===== MATERIAL FOR THIS EXERCISE =====

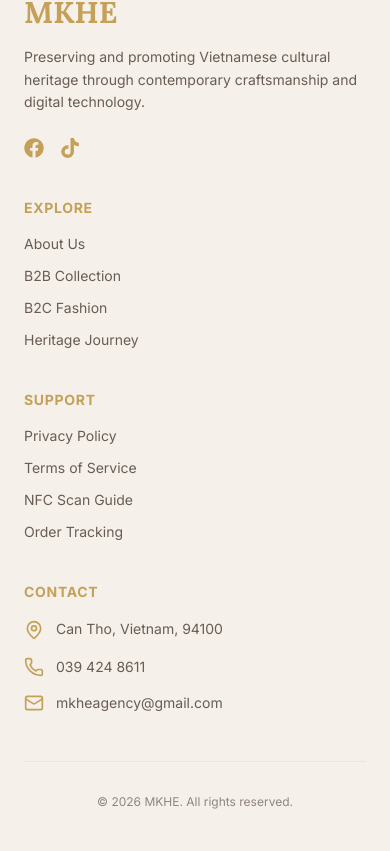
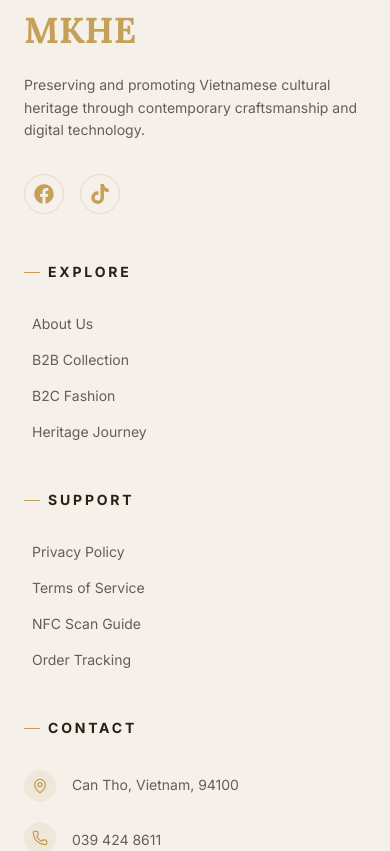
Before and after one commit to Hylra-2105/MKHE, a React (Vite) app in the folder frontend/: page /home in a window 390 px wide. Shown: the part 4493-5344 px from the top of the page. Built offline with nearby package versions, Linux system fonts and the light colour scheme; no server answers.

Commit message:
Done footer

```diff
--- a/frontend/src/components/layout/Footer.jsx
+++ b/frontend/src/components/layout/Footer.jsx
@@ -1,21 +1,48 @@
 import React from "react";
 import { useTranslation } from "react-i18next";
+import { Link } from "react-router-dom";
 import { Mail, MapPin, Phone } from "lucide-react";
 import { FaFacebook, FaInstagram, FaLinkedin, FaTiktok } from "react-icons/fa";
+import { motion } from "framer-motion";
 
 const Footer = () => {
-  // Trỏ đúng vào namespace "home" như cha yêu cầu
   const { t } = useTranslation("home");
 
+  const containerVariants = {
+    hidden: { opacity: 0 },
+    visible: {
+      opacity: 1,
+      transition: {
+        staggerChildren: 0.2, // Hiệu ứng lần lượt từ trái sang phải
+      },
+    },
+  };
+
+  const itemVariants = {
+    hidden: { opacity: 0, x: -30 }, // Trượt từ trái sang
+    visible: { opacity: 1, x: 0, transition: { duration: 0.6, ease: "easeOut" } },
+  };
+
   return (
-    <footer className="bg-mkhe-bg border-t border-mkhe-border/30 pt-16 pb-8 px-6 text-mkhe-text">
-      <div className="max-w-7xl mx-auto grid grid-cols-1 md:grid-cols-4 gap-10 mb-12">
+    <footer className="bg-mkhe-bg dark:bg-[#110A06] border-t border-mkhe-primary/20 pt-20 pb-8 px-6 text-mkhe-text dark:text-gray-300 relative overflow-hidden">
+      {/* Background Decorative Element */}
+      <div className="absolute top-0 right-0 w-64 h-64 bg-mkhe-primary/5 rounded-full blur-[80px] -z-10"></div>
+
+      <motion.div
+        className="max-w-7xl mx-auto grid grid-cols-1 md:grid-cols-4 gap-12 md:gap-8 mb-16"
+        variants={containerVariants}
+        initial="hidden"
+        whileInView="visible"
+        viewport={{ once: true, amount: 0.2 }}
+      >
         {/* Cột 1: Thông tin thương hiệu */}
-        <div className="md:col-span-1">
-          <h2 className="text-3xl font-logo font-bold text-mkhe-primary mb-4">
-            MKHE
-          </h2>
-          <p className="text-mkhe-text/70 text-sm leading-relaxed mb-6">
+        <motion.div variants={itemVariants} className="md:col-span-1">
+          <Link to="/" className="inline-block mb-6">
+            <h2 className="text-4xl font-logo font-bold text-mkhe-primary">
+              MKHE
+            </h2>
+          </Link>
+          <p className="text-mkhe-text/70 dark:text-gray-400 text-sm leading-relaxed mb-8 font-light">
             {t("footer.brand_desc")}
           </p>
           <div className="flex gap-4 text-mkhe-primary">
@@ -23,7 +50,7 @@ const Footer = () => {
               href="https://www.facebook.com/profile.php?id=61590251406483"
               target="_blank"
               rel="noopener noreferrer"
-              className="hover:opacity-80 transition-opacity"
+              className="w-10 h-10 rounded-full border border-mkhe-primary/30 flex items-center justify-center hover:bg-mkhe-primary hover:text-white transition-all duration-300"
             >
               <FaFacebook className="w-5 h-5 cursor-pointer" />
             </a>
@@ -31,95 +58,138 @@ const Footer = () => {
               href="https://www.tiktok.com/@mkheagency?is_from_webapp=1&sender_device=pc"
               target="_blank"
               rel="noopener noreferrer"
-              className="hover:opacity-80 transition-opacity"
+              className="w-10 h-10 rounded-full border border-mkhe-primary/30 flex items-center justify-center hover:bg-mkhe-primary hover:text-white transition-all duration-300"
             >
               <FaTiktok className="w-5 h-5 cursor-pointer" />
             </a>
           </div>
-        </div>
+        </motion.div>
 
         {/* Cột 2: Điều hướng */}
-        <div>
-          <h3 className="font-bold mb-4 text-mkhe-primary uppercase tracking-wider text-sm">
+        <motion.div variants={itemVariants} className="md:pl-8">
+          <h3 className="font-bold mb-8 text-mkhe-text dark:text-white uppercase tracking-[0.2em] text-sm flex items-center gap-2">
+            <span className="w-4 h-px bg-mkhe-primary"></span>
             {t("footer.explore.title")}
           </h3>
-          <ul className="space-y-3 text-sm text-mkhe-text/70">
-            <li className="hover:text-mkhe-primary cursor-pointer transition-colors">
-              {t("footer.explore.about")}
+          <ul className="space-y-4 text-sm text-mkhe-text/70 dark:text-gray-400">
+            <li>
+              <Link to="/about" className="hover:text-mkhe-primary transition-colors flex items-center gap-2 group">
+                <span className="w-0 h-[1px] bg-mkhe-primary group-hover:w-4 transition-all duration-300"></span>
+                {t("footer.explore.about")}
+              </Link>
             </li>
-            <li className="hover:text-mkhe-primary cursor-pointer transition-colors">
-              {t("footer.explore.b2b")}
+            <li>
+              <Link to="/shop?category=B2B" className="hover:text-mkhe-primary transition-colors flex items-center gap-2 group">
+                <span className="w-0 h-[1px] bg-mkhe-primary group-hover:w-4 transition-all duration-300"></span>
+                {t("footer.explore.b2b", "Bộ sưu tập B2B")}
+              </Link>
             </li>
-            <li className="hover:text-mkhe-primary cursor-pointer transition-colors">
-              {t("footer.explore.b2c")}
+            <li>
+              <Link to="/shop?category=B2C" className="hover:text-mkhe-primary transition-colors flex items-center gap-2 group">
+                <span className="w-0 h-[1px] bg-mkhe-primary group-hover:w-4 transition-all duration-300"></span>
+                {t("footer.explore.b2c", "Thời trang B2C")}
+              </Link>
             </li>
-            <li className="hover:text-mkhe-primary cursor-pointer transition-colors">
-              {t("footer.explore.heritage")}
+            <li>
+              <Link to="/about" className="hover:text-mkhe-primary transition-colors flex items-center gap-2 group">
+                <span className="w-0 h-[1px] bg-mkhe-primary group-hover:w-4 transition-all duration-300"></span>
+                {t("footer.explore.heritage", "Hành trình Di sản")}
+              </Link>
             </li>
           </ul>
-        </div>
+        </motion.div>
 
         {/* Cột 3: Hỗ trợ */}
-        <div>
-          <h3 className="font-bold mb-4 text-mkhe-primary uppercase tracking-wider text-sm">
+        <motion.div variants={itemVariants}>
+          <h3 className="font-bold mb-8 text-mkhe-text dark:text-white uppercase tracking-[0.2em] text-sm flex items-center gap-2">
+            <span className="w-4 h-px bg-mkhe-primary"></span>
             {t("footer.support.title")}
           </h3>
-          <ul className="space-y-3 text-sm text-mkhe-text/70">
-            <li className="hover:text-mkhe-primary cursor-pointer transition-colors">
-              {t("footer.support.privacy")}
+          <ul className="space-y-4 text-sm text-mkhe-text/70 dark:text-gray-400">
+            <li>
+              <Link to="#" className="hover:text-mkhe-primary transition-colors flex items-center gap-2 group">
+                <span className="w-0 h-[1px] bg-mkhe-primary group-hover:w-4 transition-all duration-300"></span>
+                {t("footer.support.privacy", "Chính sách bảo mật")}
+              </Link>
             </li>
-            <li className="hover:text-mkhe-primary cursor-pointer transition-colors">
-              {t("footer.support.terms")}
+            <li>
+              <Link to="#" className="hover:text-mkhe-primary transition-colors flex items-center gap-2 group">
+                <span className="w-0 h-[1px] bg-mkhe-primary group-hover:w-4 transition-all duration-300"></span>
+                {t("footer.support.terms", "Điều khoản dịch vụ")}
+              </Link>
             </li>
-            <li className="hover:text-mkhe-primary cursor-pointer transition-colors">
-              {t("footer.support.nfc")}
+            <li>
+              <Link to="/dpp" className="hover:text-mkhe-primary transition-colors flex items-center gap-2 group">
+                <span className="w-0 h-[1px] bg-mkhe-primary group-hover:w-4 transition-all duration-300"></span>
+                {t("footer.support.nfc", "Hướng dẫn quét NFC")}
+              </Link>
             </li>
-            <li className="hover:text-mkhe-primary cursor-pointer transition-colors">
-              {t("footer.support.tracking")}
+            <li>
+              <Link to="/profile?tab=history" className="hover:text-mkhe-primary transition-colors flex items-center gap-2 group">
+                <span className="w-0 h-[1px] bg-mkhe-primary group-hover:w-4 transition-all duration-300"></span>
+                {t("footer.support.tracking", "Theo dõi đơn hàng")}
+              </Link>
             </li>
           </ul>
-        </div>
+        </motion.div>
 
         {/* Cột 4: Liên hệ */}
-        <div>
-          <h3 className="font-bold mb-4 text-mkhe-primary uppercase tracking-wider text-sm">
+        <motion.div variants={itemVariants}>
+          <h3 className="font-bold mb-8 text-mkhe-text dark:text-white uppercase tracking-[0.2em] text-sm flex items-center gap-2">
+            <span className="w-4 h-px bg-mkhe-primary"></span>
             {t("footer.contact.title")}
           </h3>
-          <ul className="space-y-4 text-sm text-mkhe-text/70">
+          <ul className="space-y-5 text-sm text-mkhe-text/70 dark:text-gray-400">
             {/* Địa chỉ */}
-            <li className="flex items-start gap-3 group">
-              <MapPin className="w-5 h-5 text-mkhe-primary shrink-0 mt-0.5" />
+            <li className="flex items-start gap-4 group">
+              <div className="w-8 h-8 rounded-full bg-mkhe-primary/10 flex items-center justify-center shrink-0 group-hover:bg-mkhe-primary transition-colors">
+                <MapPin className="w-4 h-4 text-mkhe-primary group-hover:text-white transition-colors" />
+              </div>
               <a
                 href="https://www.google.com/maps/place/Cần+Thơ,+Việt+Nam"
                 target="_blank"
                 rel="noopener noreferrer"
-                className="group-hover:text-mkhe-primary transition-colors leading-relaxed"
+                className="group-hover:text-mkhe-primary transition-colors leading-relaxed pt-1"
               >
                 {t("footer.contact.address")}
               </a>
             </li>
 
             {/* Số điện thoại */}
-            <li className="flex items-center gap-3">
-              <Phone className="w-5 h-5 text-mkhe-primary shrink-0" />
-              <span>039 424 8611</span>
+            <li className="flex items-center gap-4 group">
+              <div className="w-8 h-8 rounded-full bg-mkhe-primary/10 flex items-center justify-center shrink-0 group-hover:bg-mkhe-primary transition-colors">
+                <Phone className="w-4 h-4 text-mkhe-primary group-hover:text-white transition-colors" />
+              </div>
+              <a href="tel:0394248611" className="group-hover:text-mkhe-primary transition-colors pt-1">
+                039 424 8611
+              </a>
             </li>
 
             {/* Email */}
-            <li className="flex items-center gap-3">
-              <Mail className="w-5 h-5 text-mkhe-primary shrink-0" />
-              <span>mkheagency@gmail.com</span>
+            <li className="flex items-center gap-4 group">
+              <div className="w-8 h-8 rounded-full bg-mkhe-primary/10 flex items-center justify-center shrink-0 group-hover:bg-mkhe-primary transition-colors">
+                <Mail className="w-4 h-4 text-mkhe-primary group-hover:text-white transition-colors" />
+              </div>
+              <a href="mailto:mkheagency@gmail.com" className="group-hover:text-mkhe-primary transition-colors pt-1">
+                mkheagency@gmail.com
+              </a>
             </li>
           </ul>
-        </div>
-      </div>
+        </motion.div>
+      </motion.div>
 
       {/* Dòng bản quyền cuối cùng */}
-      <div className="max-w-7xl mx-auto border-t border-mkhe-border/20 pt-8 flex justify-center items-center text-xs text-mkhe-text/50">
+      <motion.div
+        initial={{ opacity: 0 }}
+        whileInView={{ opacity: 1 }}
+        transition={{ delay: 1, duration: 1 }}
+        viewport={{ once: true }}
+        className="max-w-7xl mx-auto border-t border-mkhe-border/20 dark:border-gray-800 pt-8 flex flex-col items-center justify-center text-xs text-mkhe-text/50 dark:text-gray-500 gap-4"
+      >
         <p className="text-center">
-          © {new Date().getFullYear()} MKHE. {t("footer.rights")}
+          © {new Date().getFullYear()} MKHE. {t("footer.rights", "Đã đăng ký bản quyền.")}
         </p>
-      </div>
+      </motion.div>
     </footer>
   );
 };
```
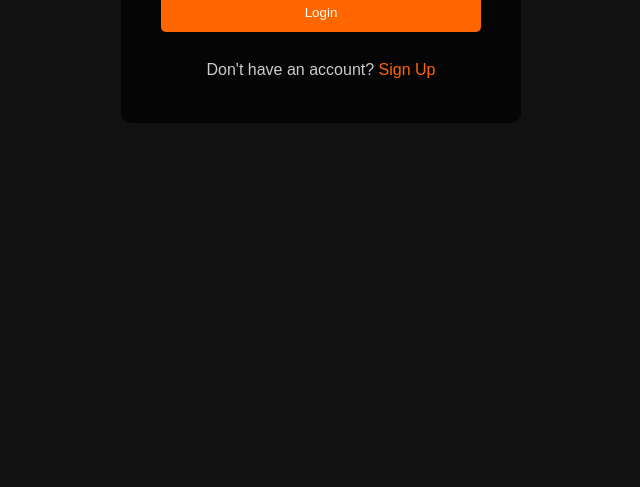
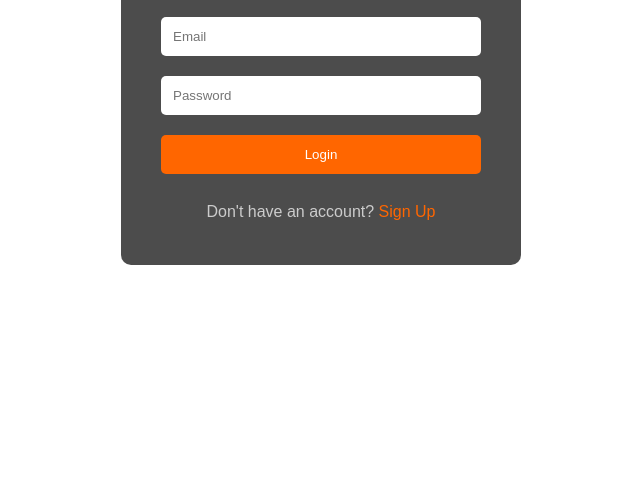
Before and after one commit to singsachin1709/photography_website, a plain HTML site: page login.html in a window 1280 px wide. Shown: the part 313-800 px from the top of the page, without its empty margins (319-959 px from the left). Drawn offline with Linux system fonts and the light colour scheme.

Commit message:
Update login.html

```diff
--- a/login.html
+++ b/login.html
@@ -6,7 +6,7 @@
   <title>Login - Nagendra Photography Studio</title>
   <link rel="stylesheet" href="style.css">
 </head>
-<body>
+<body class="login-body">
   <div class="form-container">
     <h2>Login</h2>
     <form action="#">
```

=====

From the entries, report each line that includes the word "opacity".

+    hidden: { opacity: 0 },
+      opacity: 1,
+    hidden: { opacity: 0, x: -30 }, // Trượt từ trái sang
+    visible: { opacity: 1, x: 0, transition: { duration: 0.6, ease: "easeOut" } },
-              className="hover:opacity-80 transition-opacity"
-              className="hover:opacity-80 transition-opacity"
+        initial={{ opacity: 0 }}
+        whileInView={{ opacity: 1 }}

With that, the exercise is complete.